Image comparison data
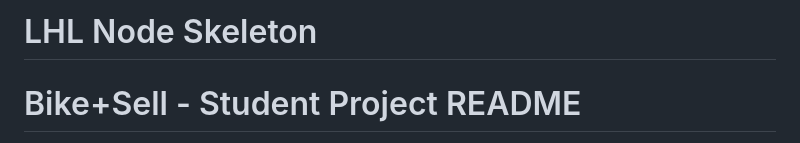
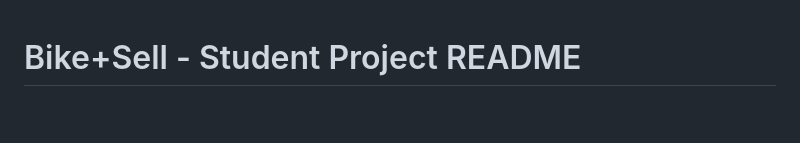
Before and after one commit to mohaelmi/MidtermProject, a Markdown page: README.md, the part around the change. Drawn GitHub-style; blank space fills up the shorter version.

Commit message:
Refactor

```diff
--- a/README.md
+++ b/README.md
@@ -1,6 +1,3 @@
-LHL Node Skeleton
-=========
-
 # Bike+Sell - Student Project README
 
 Welcome to Bike+Sell, a student project developed by Janay Ma, Mohamed Elmi, Sam Sadeghi and Sofia Oliveira as a midterm assignment at the Lighthouse Labs Web Development Program.
```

● **EXERCISE GOAL**:
Lines containing the string "README" are the ones to copy from the entries above.

● **SOLUTION**:
Before and after one commit to mohaelmi/MidtermProject, a Markdown page: README.md, the part around the change. Drawn GitHub-style; blank space fills up the shorter version.
--- a/README.md
+++ b/README.md
 # Bike+Sell - Student Project README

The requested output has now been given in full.